Today was the fifteenth anniversary of the death of Masaru Uchida, a genius editor and my mentor.
I was allowed to visit a grave in Echigo, Iruma City, Saitama Prefecture, after three years in Corona.
They were all there, including his wife, the three Uchida brothers and their respective families, and grandchildren.
In 1965, at the young age of 30, Mr. Uchida was selected as the third editor-in-chief of “Weekly Shonen Magazine” (Kodansha), and developed a full-scale story manga based on the original manga (Kajiwara Ikki), which the rival “Weekly Shonen Sunday” (Shogakukan) had not done. He successively produced “The Star of the Giant,” “Ashita no Joe,” and “Tiger Mask. He developed “Gegege no Kitaro” (based on “Kitaro of the Graveyard”) for Shigeru Mizuki, a picture story artist; a dramatic manga for Takao Saito; a comic book adaptation of “Ultraman” for Kazuo Umezu, a rental book artist; a media mix of manga and TV series for “Masked Rider” with Toei; and he brought Fujio Akasaka from “Sunday” to create the Fujio Akasaka was brought in from “Sunday” to draw “Tensai Bakabon”.
He also teamed up with Shoji Ohtomo to put “Ultra Q,” which had been put on hold by TBS, on the cover of a magazine before it was broadcast, creating the Ultra boom that followed. The duo’s work together produced countless hits, including the stamp and railroad booms, and within five years of becoming editor-in-chief, they increased circulation from 300,000 to 1.5 million, far outstripping their rivals.
Masaru Uchida, the author of many such innovations, had never read a single manga before becoming editor-in-chief. This is the face of a workman. He did not allow his editorial staff to read any of the rival magazines, but instead holed up in a ryokan (Japanese inn) near Kodansha and spent the entire night discussing themes and expressions that would fit the modern age. In contrast to Osamu Tezuka’s theory that “manga is a snack for children,” Mr. Uchida’s concept of “manga is a staple food for adults” continued to be successful. This is the foundation of Cool Japan.
In order to innovate, one needs the ability to formulate hypotheses (the ability to think of things that don’t exist), intense energy (climbing Mt. Fuji after a sleepless night of editing and not being able to open one’s eyes), and intellectual acumen (the ability to see people with a clear eye). Mr. Uchida was a genius who possessed all of these qualities.
Mr. Uchida used to say, “Three conditions for a leader.”
1. Eat and drink well (good health and longevity increase business opportunities)
2. Loud voice (good communication skills)
3. Do not lie (trust and credibility increase)

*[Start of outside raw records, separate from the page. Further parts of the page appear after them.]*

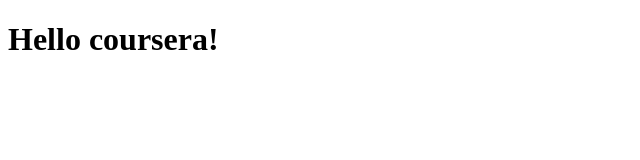
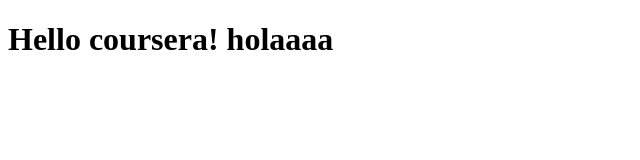
Before and after one commit to Pallati-tejasri/coursera_test, a plain HTML site: page site/index.html in a window 1280 px wide. Shown: the whole page, without its empty margins (0-640 px from the left). Drawn offline with Linux system fonts and the light colour scheme.

Commit message:
Small change in index.html page

```diff
--- a/site/index.html
+++ b/site/index.html
@@ -4,7 +4,7 @@
 	<title>Hello COURSERA</title>
 </head>
 <body>
-    <h1>Hello coursera!</h1>
+    <h1>Hello coursera! holaaaa</h1>
 
 </body>
 </html>
```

I met Mr. Uchida when I was at Sony with the launch of Animax, and he became the first advisor to Sony Digital Entertainment, which I founded. At that time, he told me, “I will give you advice, but I will not discuss it,” and looking back, I am grateful that he was coaching a new president. Since then, the presence of an experienced advisor has become indispensable to my management. Although it is the president who decides, the advice of the board members and advisors, based on history and experience, has become a management compass for me as well. (I am always grateful to the advisors at Speedy, including Mr. Naoki Sakai, Mr. Takaharu Ando, and Mr. Shinsuke Tsutsumi.)
Read below for a transcript of a lecture he gave to employees in between his battle with cancer a few months before his death.

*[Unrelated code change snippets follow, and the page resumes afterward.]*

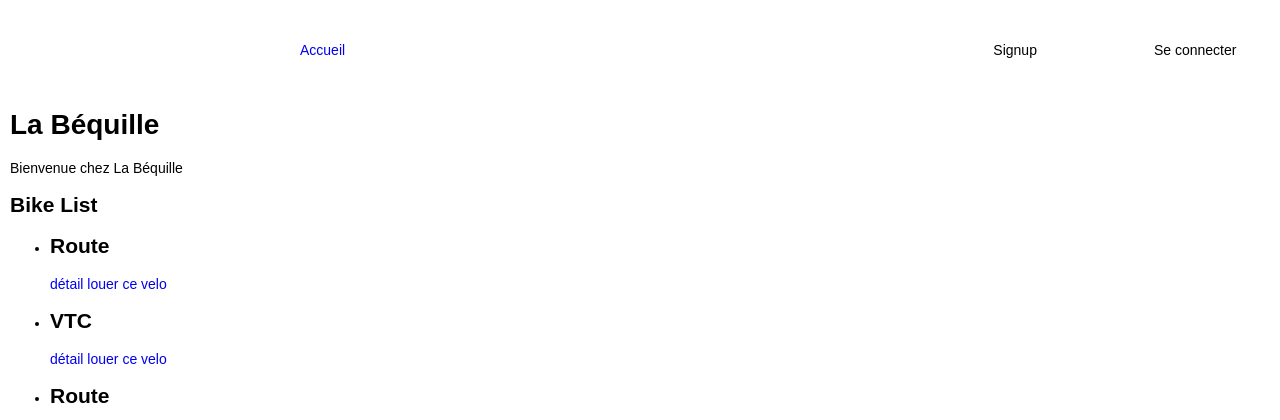
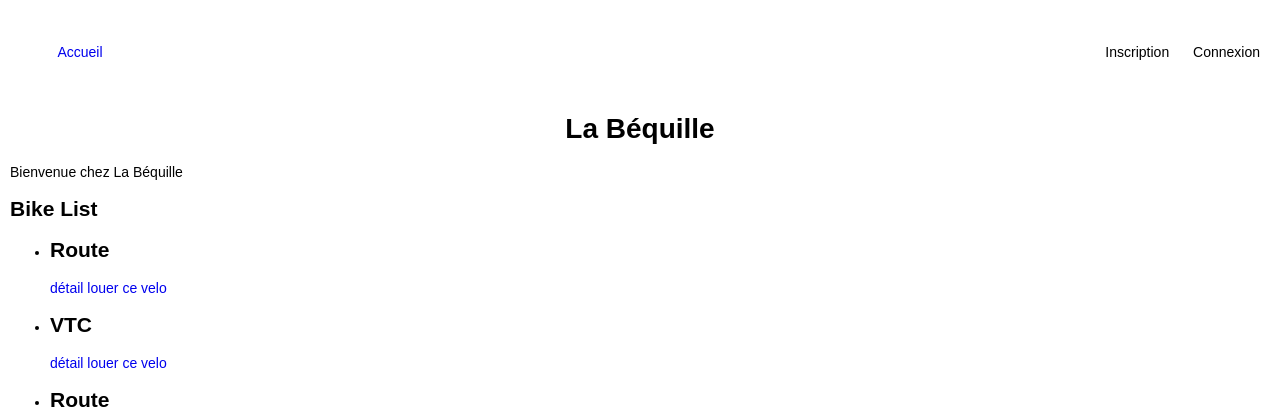
Before and after one commit to MikoMagritto/labequille, a Node server app: page / in a window 1280 px wide. Shown: the top 420 px of the page. Run offline with Node 20, Linux system fonts and the light colour scheme; data comes from the database, SQL or seed files in the repository; some libraries are stand-ins or nearby versions.

Commit message:
css home

```diff
--- a/public/stylesheets/style.css
+++ b/public/stylesheets/style.css
@@ -25,14 +25,13 @@ a:link {
   align-items: center;
   padding-left: 0;
   justify-content: start;
-  max-width: 720px;
   margin: 0 auto;
-  height: 10vh;
+  justify-content: space-between;
+
 }
 
 #to-left {
   text-align: center;
-  margin-right: 70vh;
   width: 100px;
   padding: 20px;
   justify-content: flex-start;
@@ -46,11 +45,6 @@ a:link {
 
 }
 
-#to-right {
-display: flex;
-justify-content: flex-end;
-text-align: center;
-}
 
 #to-right a {
 width: 20vh;
@@ -68,3 +62,8 @@ align-items: center;
 .button{
   background-color: yellow;
 }
+
+.title {
+  text-align: center;
+
+}
--- a/views/index.hbs
+++ b/views/index.hbs
@@ -1,4 +1,4 @@
-<h1>{{title}}</h1>
+<h1 class = "title">{{title}}</h1>
 <p>Bienvenue chez {{title}}</p>
 
 <h2>Bike List</h2>
--- a/views/layout.hbs
+++ b/views/layout.hbs
@@ -15,6 +15,7 @@
     <ul class="navbarUl">
       <li id="to-left">
         <p><a href="/"> Accueil </a></p>
+
       </li>
 
       <li id="to-right">
@@ -23,11 +24,12 @@
           <button>Se déconnecter</button>
         </form>
 
+
         <a href="/bike/create">Ajouter un vélo </a>
         <a href="/profil">Mon compte</a>
         {{else}}
-        <a href="/signup">Signup</a>
-        <a href="/login">Se connecter</a>
+        <a href="/signup">Inscription</a>
+        <a href="/login">Connexion</a>
         {{/if}}
       </li>
     </ul>
```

Last message from Masaru Uchida, legendary editor of “The Star of the Giant” and “Gegege no Kitaro” http://talked.jp/02/
◆May 30, 2008, the day I heard the news of Mr. Uchida’s death, blog

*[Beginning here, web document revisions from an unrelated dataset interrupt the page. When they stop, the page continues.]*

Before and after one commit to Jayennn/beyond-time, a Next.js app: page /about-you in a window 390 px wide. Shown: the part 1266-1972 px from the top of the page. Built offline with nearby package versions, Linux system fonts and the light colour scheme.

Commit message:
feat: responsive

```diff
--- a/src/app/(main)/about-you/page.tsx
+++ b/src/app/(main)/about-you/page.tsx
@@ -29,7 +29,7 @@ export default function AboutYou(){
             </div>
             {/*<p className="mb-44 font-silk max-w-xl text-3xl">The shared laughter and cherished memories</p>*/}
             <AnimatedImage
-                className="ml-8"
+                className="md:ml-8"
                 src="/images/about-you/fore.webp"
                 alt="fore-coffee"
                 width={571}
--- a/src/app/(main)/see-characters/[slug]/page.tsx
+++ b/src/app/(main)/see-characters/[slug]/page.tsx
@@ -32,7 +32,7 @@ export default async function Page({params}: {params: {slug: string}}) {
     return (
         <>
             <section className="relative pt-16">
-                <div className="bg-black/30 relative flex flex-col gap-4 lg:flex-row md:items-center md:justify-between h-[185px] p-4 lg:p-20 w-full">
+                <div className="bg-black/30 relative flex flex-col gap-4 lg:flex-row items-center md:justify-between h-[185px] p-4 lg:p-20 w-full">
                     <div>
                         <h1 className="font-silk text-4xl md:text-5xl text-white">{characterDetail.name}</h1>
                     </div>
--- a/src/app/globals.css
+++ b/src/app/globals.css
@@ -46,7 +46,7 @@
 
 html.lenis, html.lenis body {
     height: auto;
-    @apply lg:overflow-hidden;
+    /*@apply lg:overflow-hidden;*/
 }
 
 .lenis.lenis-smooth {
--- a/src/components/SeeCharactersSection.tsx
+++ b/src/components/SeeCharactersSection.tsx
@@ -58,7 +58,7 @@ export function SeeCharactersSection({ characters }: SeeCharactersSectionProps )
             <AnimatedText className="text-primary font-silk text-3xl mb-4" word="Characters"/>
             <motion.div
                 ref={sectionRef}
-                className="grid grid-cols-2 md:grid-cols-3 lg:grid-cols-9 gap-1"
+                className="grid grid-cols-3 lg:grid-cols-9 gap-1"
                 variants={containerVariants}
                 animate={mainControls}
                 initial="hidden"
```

I am still standing in front of the letter Y….
◆About a magazine cover and a mysterious piece by Tadanori Yokoo